- Required work -
Determine how many lines in the material below contain the string "decimal", then state only that count.

- The records -
● ● ●

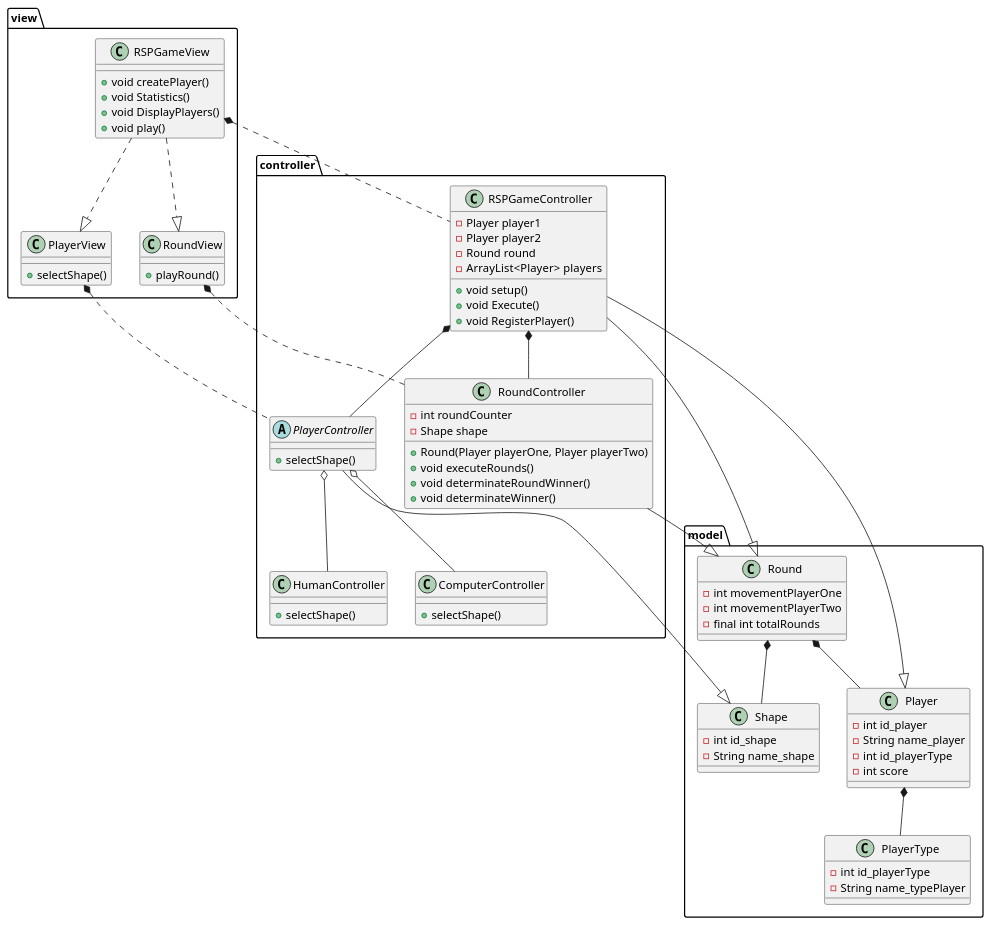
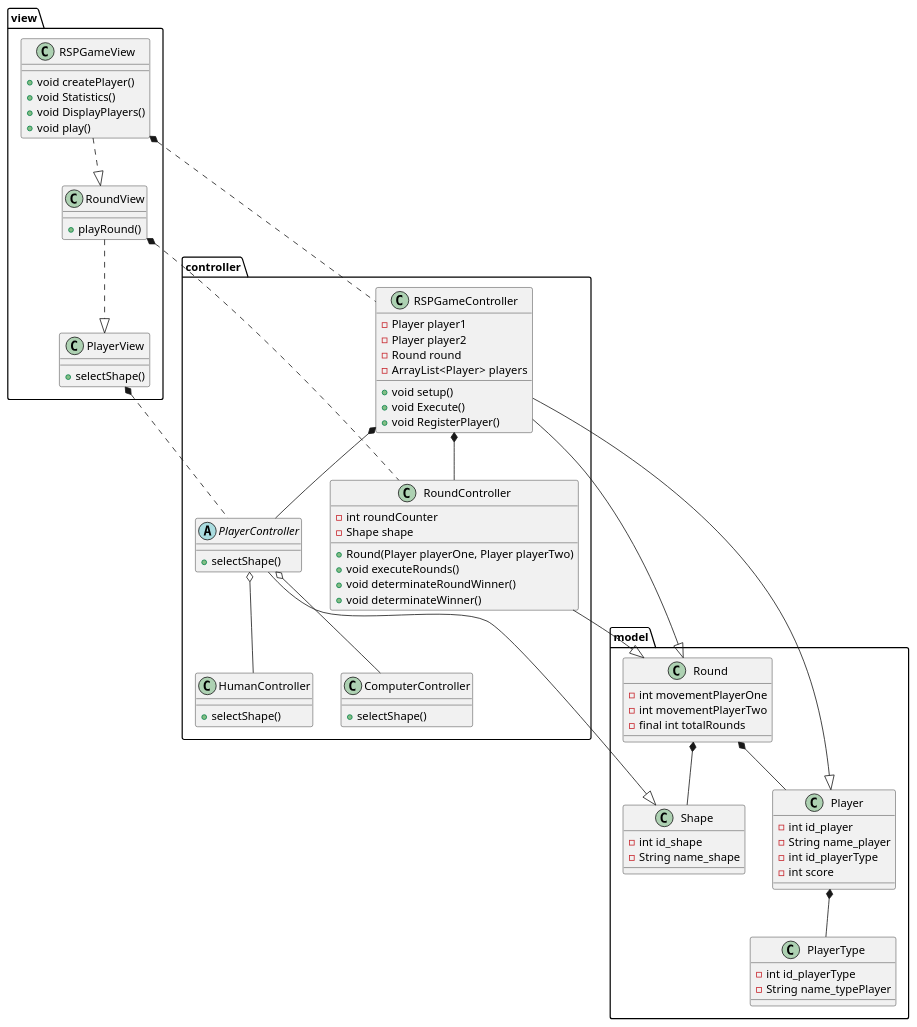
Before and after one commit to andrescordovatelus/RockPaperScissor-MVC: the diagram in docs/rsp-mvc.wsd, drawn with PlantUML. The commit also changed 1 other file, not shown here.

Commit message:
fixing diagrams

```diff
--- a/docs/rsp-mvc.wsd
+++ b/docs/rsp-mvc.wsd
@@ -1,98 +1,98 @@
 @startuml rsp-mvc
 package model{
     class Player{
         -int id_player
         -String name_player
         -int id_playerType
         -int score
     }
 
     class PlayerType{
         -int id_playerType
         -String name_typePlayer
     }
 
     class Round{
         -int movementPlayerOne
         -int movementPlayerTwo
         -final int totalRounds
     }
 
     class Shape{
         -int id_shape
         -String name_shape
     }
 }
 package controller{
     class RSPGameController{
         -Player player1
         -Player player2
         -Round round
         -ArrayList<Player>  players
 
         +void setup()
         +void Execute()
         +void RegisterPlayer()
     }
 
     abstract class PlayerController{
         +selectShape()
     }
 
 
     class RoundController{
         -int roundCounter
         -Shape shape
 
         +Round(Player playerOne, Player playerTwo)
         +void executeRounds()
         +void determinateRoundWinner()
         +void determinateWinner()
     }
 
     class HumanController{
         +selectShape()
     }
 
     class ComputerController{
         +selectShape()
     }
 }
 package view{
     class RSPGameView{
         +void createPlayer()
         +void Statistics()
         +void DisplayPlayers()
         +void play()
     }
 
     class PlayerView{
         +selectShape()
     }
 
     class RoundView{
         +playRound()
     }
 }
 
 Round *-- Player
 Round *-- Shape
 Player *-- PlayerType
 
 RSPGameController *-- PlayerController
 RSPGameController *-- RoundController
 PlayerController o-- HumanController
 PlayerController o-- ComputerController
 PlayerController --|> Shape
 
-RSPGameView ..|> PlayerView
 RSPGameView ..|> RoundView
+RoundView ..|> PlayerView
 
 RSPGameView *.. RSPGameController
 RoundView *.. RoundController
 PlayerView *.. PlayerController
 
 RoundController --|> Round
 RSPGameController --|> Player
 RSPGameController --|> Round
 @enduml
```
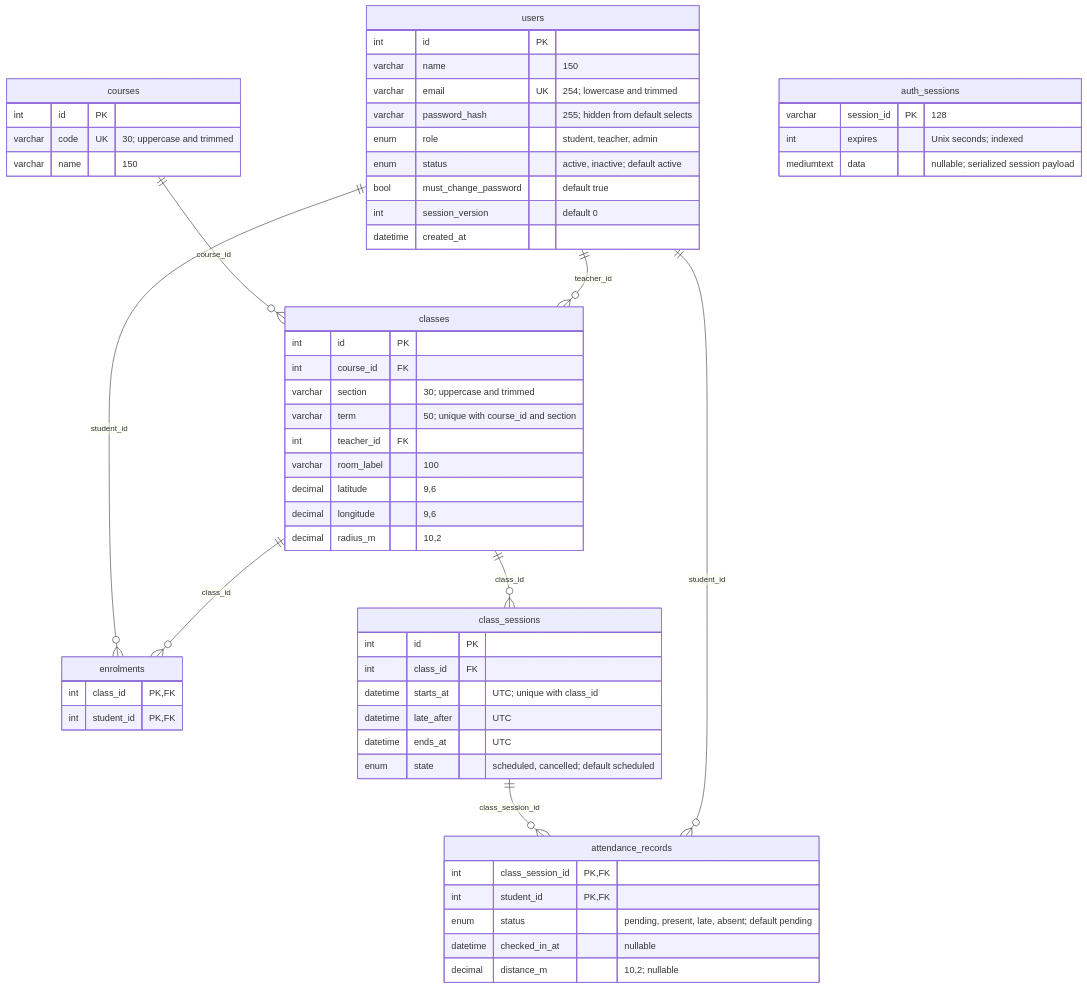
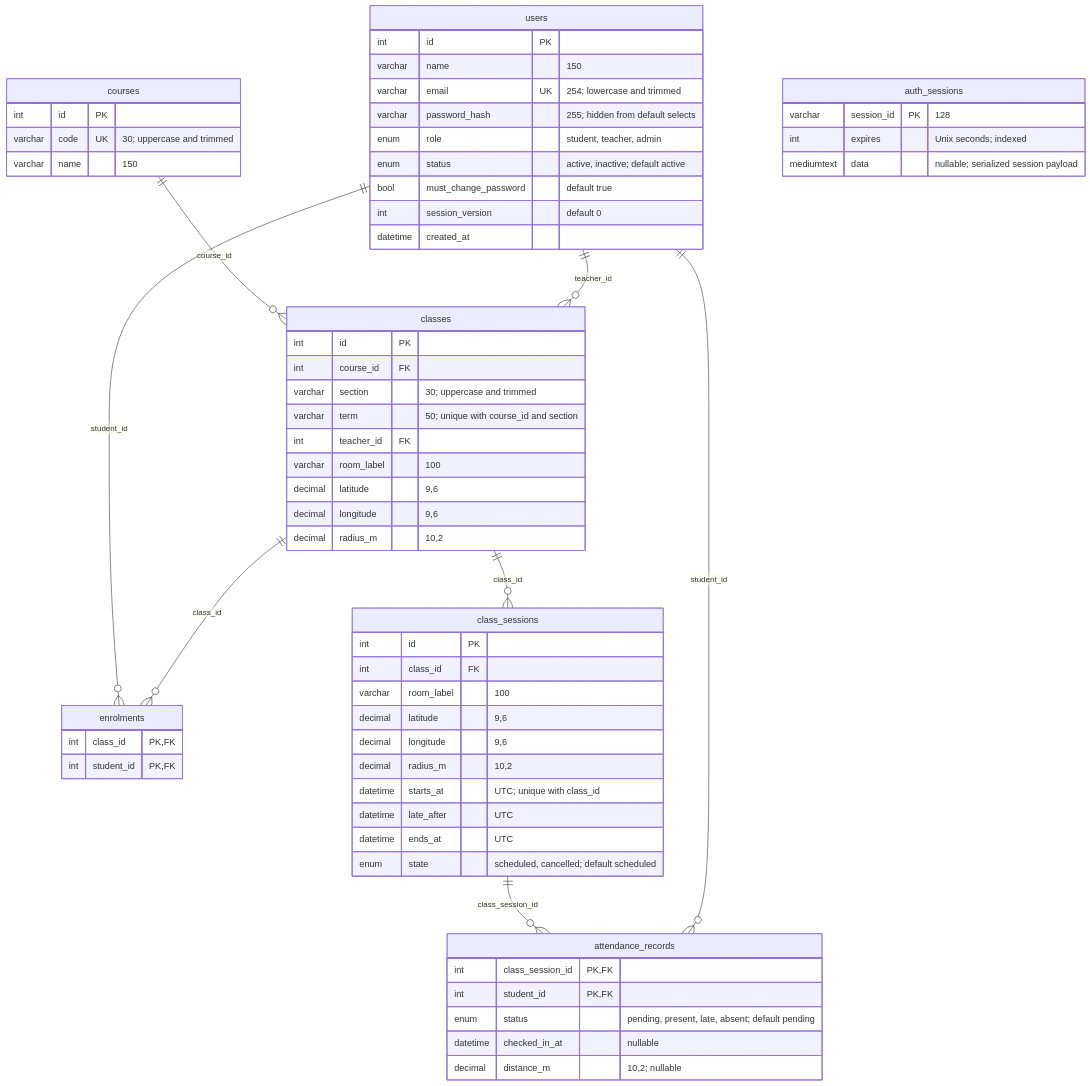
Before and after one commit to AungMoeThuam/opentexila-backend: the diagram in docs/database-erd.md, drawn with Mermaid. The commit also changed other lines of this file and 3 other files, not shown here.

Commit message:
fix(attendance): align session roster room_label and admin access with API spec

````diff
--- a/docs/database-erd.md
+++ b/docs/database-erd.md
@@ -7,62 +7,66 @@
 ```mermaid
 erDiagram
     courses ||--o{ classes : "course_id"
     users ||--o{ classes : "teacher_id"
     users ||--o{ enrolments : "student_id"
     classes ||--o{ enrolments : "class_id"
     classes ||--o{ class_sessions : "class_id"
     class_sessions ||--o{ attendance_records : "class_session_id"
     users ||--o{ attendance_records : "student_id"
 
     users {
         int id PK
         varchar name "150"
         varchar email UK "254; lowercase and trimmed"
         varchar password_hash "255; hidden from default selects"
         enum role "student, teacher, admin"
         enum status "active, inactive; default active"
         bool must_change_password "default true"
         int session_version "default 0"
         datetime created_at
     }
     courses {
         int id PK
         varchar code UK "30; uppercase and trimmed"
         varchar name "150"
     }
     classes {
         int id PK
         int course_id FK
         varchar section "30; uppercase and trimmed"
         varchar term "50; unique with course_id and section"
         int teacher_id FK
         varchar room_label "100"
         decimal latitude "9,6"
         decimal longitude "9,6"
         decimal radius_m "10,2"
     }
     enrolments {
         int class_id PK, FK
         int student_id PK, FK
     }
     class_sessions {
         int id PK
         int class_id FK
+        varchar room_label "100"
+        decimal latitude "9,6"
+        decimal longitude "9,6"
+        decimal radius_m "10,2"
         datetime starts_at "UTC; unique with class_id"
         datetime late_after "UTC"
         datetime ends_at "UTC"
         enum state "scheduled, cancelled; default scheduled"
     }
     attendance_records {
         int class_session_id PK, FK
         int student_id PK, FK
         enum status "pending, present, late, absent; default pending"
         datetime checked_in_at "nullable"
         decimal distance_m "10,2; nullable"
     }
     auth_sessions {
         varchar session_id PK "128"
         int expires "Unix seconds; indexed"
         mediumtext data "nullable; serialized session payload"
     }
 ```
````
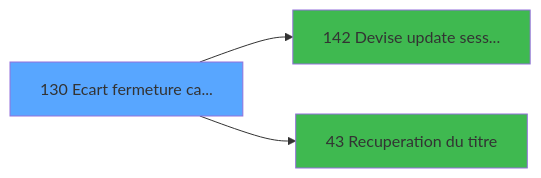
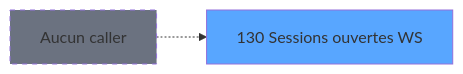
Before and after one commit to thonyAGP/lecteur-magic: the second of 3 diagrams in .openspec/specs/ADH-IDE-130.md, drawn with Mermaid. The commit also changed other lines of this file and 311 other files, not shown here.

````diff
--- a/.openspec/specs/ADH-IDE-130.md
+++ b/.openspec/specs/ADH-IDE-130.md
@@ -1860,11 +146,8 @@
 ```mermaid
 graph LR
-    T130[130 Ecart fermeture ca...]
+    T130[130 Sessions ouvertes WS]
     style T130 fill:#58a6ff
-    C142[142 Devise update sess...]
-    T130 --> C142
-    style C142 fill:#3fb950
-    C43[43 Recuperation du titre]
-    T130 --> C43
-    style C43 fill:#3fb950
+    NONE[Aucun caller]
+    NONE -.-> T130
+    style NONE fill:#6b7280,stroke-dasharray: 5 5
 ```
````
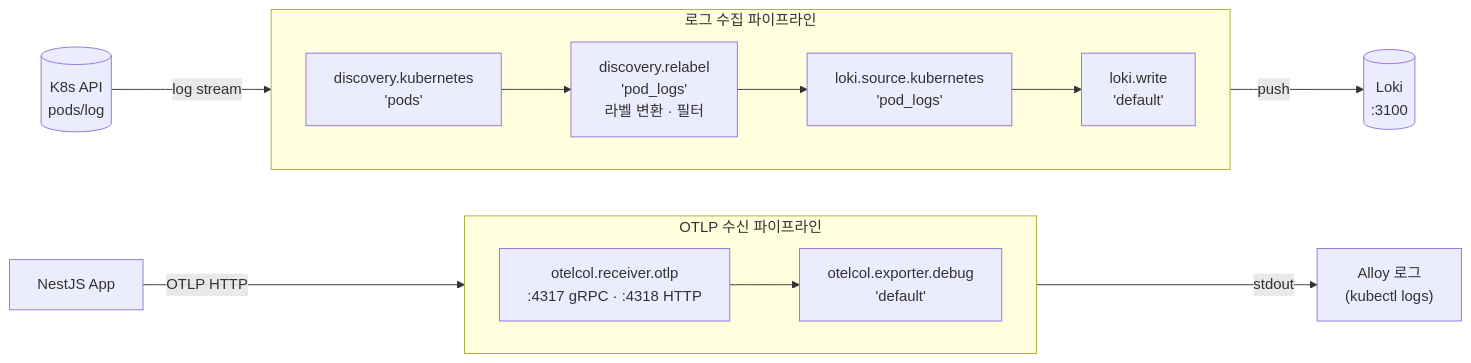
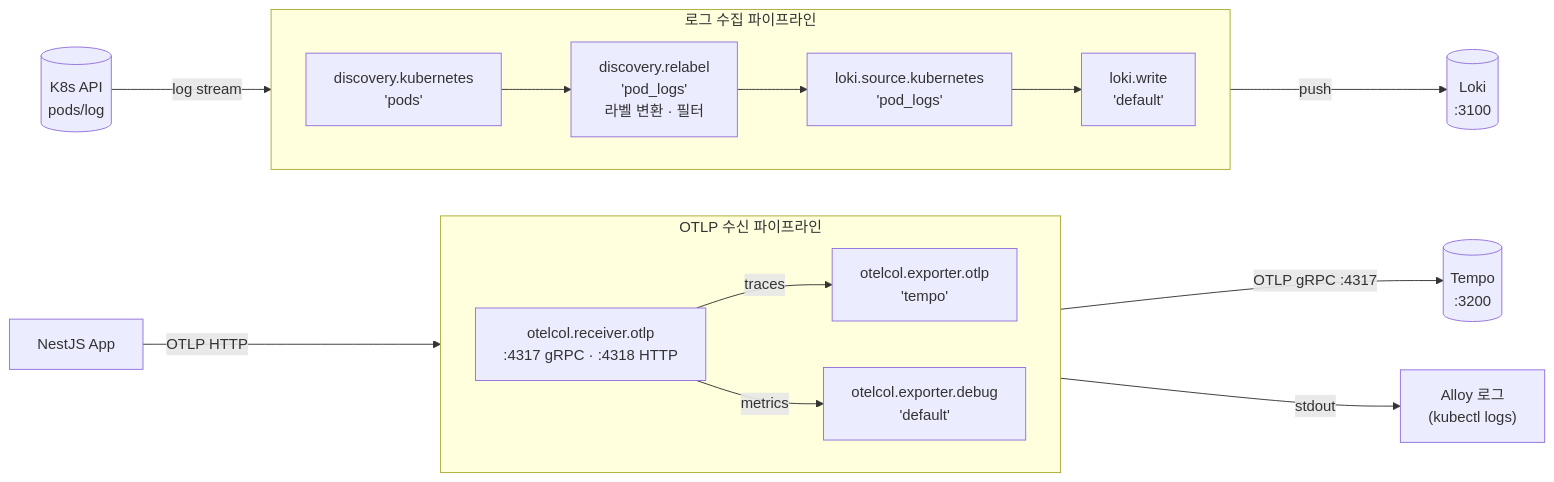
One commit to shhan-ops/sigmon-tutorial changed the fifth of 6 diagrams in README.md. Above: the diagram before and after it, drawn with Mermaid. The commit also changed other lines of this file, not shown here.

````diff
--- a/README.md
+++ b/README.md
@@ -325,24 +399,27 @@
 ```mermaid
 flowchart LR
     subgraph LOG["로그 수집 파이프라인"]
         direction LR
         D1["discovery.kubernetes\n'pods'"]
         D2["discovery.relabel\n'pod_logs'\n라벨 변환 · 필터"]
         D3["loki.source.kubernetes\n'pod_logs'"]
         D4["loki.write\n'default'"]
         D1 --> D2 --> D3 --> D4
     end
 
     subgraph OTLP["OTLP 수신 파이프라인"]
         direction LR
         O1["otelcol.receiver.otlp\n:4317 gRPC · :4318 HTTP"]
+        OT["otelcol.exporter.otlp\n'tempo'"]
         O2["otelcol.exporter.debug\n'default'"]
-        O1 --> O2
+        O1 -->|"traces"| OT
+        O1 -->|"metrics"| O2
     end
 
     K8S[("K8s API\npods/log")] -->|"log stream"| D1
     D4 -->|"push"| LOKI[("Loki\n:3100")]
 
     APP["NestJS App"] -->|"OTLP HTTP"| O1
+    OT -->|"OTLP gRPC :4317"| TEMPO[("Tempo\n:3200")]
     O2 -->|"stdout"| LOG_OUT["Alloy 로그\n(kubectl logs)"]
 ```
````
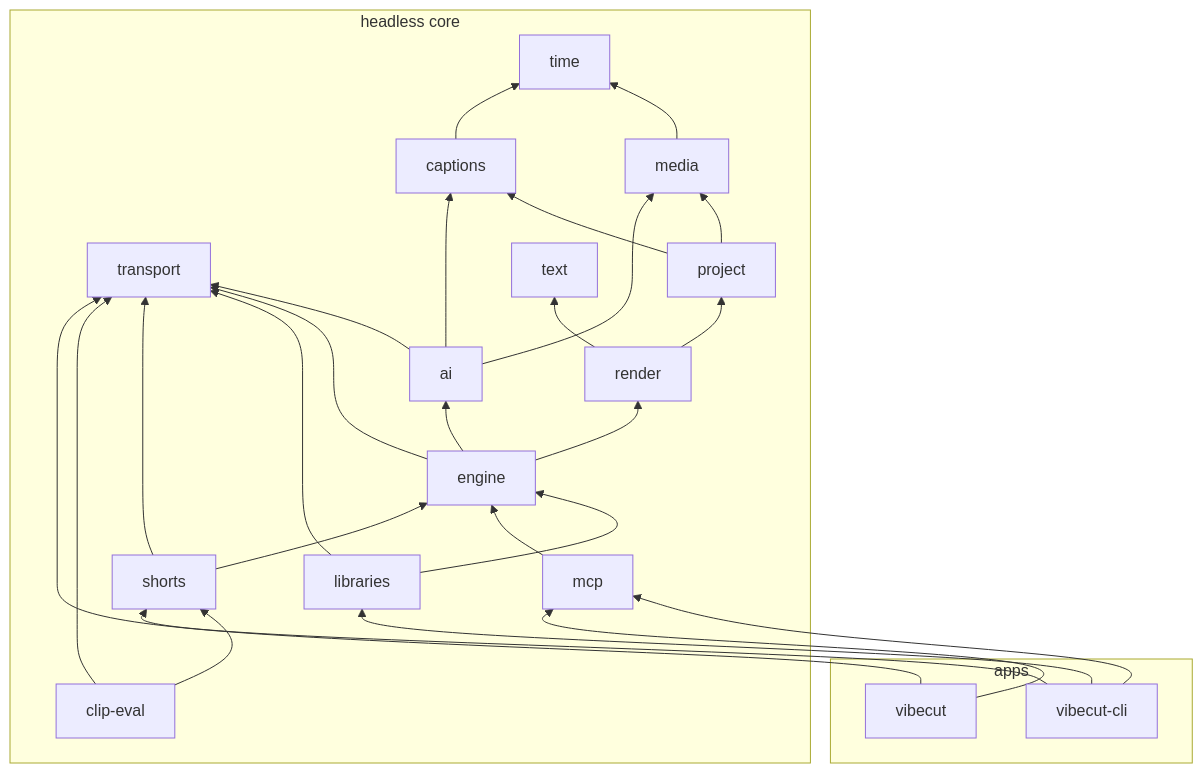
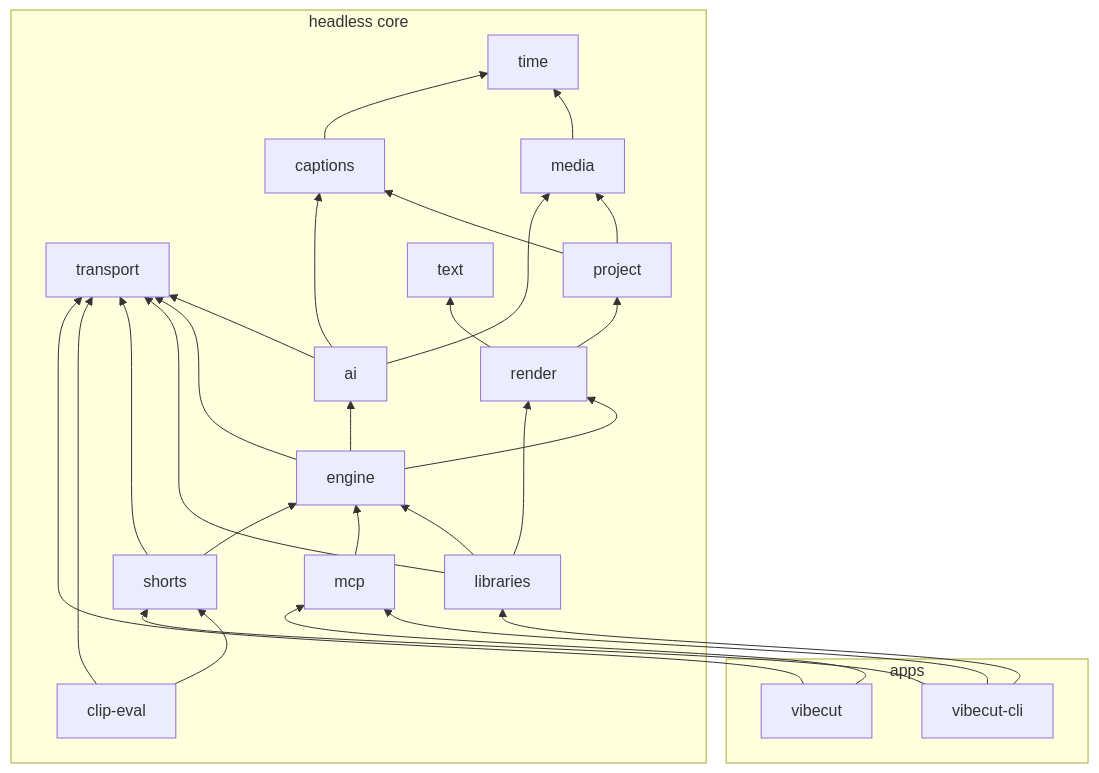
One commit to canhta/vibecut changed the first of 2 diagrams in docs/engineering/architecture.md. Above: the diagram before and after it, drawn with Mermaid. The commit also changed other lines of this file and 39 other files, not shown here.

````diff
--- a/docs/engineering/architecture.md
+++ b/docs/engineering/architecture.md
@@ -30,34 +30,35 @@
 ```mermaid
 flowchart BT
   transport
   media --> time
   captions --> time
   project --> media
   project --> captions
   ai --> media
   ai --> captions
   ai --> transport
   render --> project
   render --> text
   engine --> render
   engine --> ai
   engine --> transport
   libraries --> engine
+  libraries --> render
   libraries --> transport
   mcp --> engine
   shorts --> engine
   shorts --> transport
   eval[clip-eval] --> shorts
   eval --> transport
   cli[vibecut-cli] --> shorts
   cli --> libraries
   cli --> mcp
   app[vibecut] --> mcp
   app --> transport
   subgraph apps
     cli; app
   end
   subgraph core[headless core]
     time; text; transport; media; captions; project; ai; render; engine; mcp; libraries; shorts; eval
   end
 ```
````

● ● ●

- Response to the exercise -
7